Wakatobi National Park is a marine national park, south of Sulawesi island of Indonesia. The name of Wakatobi is an acronym of the four main Tukangbesi Islands: Wangi-wangi, Kaledupa, Tomia, and Binongko. Since 2005 the park is listed as a tentative World Heritage Site.
Location and topography
Wakatobi National Park is located south-east of Sulawesi, between 05°12’-06°10’S and 123°20’-124°39’E, between the Banda Sea to the north-east and the Flores Sea to the south-west.
It consists of four larger islands: Wangi-Wangi, Kaledupa, Tomia and Binongko, as well as many small islands such as Tokobao, North Lintea, South Lintea, Kampenaune, Hoga and Tolandono. The highest elevation is 274 metres (899 ft) on Wangi-Wangi, followed by Lagole Hill (271m) on Tomia, Terpadu Hill (222 m) on Binongko and Mount Sampuagiwolo (203 m) on Kadelupa. The water depth varies, with the deepest parts reaching 1,044 metres (3,425 ft).
Flora and fauna

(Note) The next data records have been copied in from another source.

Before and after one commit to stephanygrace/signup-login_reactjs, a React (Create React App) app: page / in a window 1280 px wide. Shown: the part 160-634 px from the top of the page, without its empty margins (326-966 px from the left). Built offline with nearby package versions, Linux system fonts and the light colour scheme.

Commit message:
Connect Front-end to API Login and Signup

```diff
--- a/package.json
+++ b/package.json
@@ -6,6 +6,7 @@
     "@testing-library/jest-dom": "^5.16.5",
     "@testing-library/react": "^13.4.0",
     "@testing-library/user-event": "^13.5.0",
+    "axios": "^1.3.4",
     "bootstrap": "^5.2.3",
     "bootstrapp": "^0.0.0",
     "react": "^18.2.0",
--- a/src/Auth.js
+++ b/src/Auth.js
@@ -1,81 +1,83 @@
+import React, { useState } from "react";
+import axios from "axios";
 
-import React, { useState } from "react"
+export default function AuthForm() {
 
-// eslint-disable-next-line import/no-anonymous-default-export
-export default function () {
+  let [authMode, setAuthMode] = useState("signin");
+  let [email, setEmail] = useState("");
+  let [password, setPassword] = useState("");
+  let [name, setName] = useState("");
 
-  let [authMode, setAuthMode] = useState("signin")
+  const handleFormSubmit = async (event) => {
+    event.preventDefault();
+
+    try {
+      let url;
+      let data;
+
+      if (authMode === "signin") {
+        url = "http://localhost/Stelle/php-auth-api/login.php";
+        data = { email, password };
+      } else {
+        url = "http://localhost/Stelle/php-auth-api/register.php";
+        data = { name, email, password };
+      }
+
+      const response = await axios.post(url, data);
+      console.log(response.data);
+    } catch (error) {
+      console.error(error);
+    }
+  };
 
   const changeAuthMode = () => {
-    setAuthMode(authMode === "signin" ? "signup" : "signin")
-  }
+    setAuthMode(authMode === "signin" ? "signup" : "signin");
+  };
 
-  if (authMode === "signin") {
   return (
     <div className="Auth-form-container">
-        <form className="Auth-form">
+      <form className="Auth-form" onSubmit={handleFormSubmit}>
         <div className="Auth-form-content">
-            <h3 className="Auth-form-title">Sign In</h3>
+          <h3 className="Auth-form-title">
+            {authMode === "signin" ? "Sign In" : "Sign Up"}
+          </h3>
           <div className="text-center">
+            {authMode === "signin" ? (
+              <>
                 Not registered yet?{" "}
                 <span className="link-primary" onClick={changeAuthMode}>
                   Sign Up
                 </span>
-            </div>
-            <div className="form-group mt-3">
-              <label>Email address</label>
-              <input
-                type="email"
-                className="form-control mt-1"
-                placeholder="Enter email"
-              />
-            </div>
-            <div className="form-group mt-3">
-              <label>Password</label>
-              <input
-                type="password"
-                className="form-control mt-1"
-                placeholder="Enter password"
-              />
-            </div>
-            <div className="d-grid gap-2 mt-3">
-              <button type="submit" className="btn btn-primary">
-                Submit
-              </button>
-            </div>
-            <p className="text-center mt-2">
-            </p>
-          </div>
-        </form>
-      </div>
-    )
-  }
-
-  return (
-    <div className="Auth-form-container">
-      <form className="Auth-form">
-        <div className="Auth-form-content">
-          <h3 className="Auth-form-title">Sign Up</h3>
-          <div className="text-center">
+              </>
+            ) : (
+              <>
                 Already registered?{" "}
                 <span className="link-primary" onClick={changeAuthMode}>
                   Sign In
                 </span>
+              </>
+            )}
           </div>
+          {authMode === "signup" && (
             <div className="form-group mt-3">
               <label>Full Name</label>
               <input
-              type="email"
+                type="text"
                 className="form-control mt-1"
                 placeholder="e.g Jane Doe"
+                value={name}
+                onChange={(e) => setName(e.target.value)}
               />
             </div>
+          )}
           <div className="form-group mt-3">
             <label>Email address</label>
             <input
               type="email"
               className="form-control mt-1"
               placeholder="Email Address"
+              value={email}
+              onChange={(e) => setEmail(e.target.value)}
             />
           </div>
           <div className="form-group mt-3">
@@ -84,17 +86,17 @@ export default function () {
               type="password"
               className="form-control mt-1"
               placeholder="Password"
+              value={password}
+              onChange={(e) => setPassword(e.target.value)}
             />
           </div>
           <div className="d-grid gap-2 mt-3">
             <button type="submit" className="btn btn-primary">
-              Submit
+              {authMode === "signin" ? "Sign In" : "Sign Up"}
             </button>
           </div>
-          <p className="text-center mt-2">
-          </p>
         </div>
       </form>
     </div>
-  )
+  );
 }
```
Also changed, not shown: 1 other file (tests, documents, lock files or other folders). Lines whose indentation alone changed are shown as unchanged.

The types of vegetation found in the national park are mangrove forest, coastal forest, lowland swamp forest, riverbank vegetation, lowland rainforest, mountain rainforest and coral reefs. The Wakatobi Archipelago has 25 groups of coral reefs including fringing reefs, barrier reefs and atolls. A survey conducted in 2003 identified 396 species of coral belonging to 68 genera and 15 families.
The two main settlements in the region are the administrative centre for the islands Bau-Bau, and the provincial capital of South East Sulawesi province, Kendari. In 2001 there were nearly 90,000 people living in the islands. The indigenous people who live around the Park belong to the Bajau tribe. Locals still commonly use spear-fishing.
Conservation and threats
After the designation of the Wakatobi Marine Conservation Area in 1996, the Wakatobi National Park with a total area of 1,390,000 ha has been established in 2002. It is managed by the Wakatobi National Park Authority (Balai Taman Nasional). In 2005 the park has been listed as a tentative World Heritage Site. Major threats are posed by overfishing and destructive fishing practices, including fish bombing and poison fishing.